▶ Requirement
Omit all images, then repeat exactly the lines below from the one containing "Also changed, not shown: 3 other files." through the one containing "Before and after one commit to tmelliott/idi-search-app, an", both ends included.

▶ Record excerpts
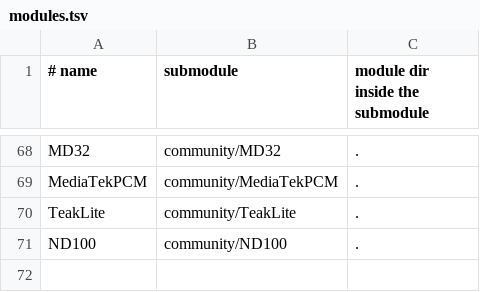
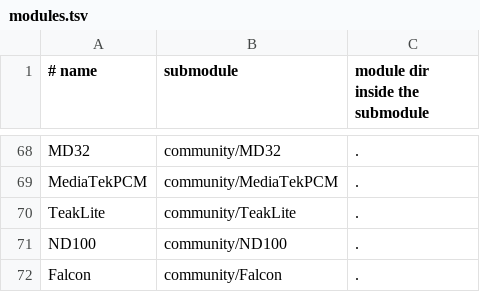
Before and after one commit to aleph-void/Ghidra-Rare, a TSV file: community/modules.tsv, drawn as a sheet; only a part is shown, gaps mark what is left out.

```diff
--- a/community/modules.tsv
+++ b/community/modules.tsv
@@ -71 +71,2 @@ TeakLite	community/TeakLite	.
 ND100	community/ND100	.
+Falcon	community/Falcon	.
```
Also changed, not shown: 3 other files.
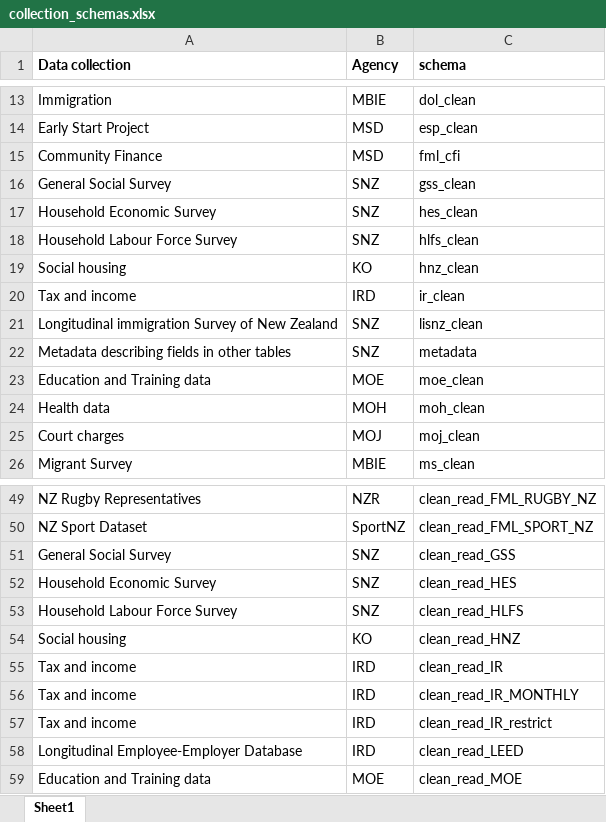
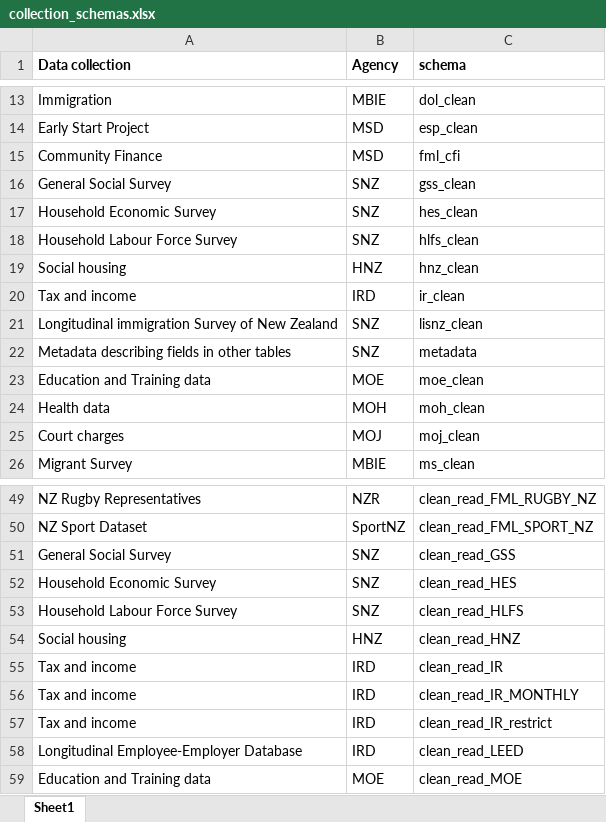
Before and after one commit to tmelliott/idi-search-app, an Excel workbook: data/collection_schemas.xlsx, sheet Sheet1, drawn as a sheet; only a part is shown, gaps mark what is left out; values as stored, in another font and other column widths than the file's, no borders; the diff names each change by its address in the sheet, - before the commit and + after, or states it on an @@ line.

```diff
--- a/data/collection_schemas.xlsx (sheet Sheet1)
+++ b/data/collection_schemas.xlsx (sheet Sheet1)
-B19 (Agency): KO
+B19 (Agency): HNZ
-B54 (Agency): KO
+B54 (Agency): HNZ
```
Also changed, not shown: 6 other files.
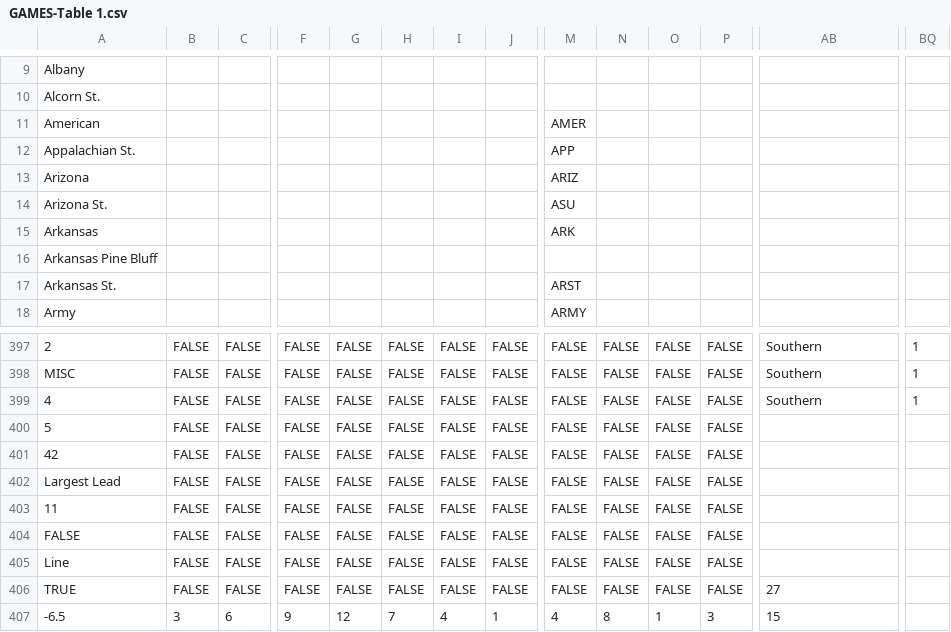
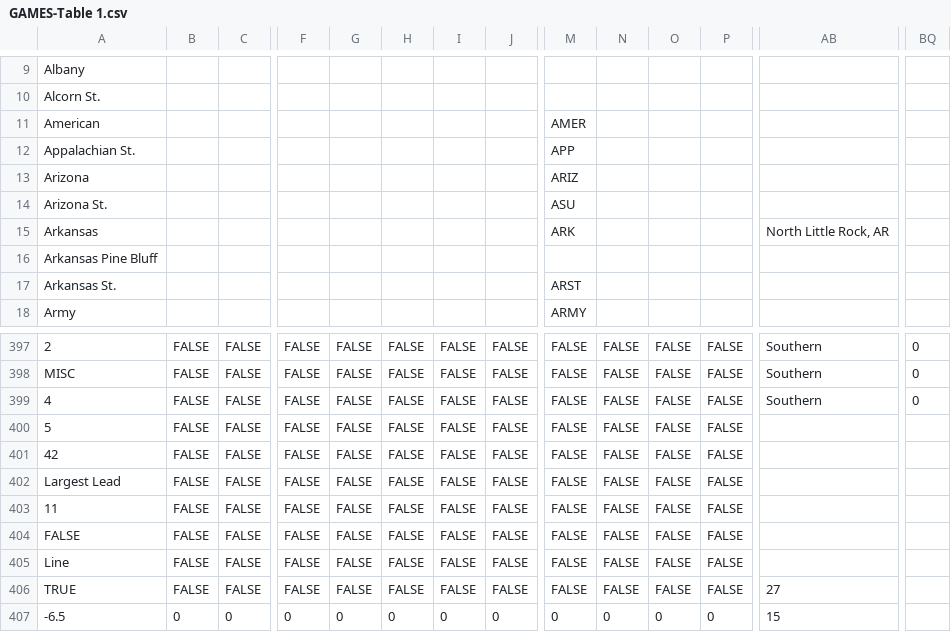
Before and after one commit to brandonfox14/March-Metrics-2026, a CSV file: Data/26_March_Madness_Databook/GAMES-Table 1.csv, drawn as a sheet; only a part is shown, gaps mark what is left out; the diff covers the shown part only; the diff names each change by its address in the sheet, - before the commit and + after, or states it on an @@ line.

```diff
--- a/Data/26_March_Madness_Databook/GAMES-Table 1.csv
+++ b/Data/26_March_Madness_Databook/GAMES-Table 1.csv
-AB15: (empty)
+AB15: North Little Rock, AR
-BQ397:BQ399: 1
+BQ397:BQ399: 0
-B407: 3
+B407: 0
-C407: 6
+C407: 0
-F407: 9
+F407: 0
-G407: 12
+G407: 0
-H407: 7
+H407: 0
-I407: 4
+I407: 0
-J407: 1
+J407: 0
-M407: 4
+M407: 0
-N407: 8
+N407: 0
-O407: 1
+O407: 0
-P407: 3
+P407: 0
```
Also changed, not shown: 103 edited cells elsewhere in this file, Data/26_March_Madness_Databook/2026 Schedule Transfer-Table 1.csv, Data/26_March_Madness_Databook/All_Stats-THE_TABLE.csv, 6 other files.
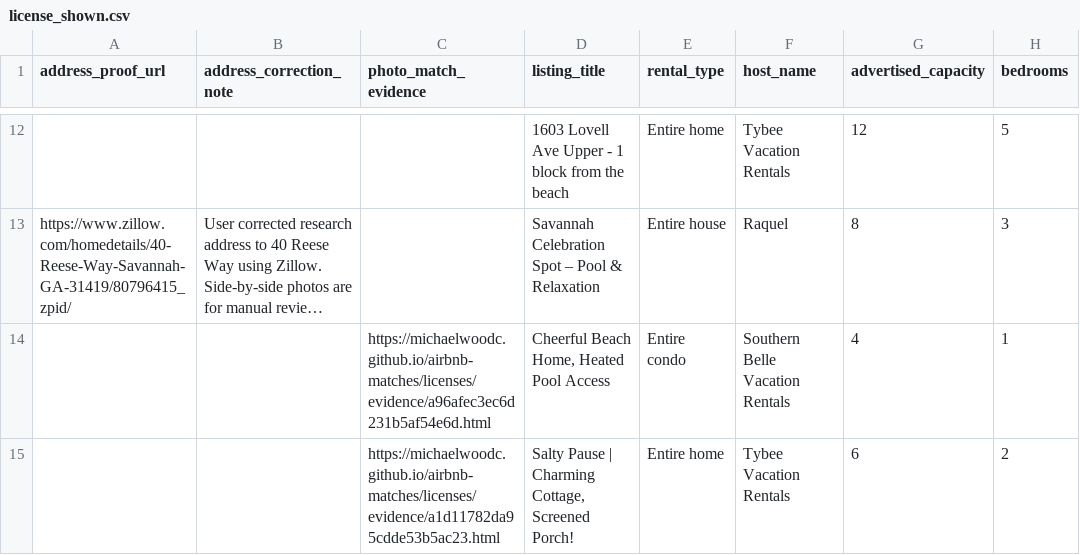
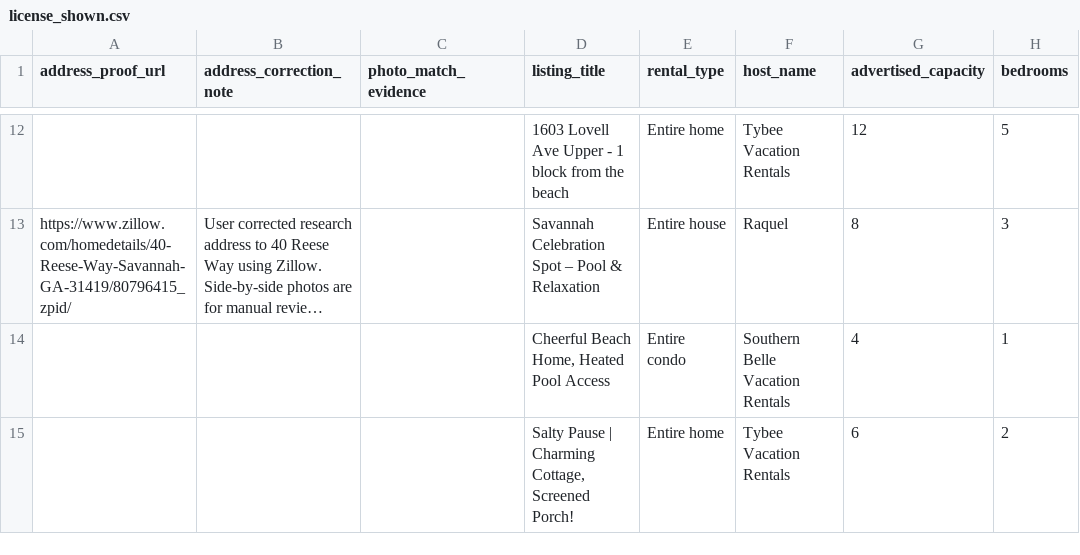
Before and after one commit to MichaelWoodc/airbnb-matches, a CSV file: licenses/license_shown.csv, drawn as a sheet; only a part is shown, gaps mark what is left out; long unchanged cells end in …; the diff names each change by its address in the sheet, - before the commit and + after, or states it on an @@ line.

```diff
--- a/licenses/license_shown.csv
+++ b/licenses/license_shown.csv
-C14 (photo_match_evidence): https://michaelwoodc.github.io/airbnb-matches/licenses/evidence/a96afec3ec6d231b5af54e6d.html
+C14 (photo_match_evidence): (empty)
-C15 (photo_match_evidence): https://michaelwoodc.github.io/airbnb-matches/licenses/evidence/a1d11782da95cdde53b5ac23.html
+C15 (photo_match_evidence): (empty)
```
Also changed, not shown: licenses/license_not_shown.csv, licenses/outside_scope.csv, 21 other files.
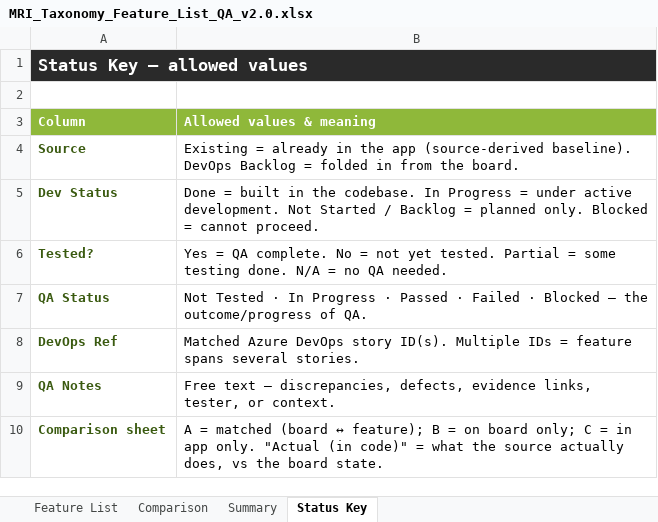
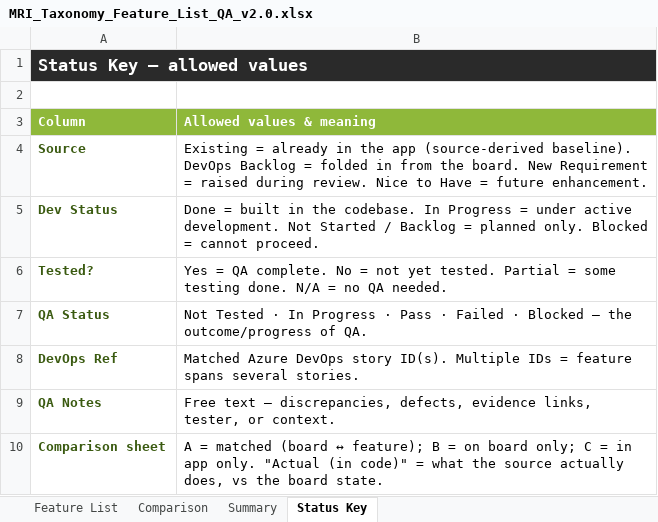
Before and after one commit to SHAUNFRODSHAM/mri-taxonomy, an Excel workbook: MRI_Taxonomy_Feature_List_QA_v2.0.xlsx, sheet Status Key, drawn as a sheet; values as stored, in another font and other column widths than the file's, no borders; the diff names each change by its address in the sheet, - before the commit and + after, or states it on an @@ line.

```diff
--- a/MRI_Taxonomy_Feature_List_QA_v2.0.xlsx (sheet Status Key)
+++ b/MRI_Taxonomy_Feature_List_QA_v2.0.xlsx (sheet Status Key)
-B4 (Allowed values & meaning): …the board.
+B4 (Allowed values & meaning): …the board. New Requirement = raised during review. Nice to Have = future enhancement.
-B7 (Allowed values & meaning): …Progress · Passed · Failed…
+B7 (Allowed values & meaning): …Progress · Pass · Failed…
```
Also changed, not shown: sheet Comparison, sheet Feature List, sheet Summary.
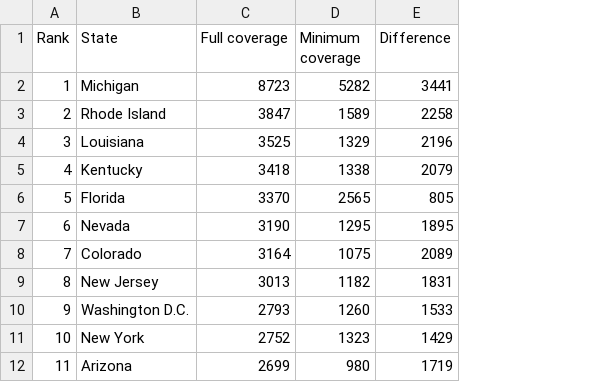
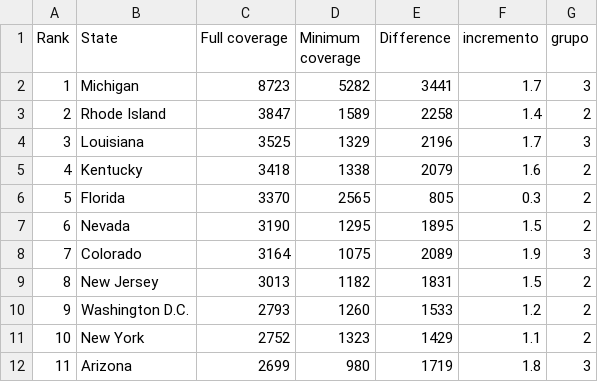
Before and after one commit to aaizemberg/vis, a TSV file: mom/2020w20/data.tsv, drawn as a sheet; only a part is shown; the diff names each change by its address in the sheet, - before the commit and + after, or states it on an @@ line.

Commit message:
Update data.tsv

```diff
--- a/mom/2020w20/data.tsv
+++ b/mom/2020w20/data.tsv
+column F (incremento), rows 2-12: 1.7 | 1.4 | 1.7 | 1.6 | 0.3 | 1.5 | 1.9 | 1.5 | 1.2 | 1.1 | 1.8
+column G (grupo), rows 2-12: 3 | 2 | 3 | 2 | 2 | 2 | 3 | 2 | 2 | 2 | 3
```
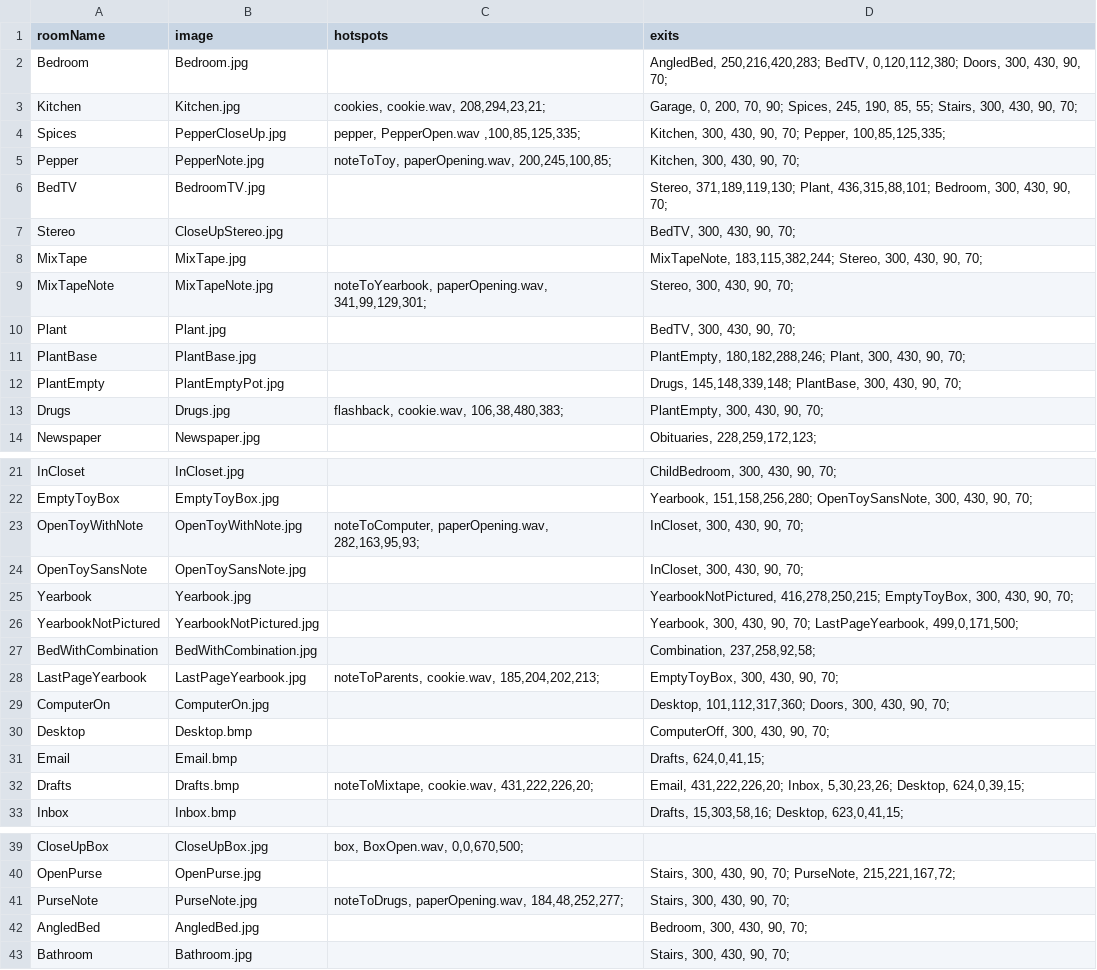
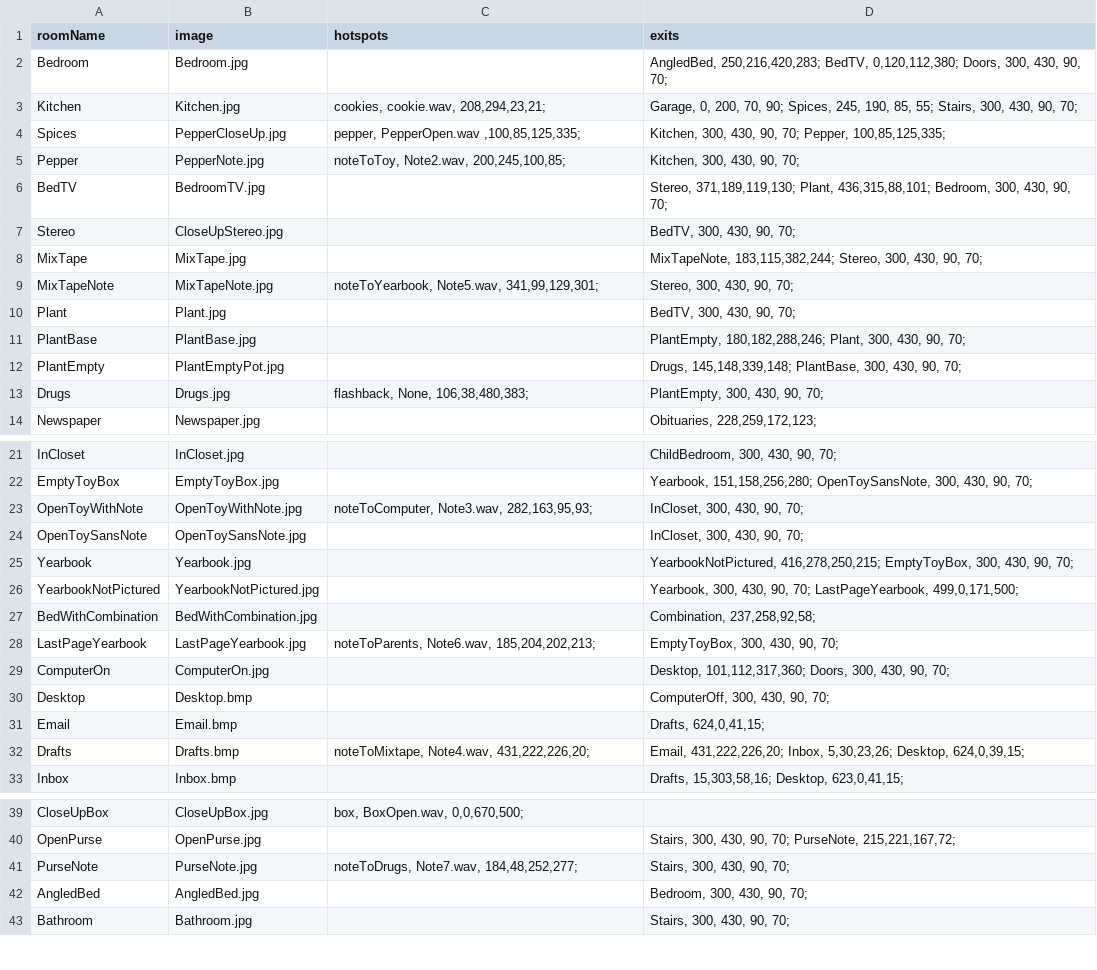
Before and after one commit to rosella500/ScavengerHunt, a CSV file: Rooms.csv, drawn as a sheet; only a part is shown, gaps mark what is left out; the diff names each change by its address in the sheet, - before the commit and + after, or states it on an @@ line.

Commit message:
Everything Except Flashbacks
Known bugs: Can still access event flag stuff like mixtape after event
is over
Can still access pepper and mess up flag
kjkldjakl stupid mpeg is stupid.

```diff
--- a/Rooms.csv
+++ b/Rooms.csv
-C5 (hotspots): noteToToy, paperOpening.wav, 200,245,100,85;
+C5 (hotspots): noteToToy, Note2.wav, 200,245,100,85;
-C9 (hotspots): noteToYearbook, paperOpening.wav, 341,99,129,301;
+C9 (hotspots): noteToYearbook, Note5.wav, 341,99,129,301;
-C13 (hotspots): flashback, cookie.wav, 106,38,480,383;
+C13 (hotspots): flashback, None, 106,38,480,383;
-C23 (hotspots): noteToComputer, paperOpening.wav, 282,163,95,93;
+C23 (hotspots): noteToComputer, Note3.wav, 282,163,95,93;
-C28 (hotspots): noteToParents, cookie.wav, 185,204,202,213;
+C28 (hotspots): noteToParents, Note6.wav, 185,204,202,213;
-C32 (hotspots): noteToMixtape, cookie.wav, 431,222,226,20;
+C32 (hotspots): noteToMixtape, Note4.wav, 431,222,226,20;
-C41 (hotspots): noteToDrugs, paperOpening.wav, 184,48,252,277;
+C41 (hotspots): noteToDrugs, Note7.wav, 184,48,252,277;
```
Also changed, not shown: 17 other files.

▶ Answer box
Also changed, not shown: 3 other files.
Before and after one commit to tmelliott/idi-search-app, an Excel workbook: data/collection_schemas.xlsx, sheet Sheet1, drawn as a sheet; only a part is shown, gaps mark what is left out; values as stored, in another font and other column widths than the file's, no borders; the diff names each change by its address in the sheet, - before the commit and + after, or states it on an @@ line.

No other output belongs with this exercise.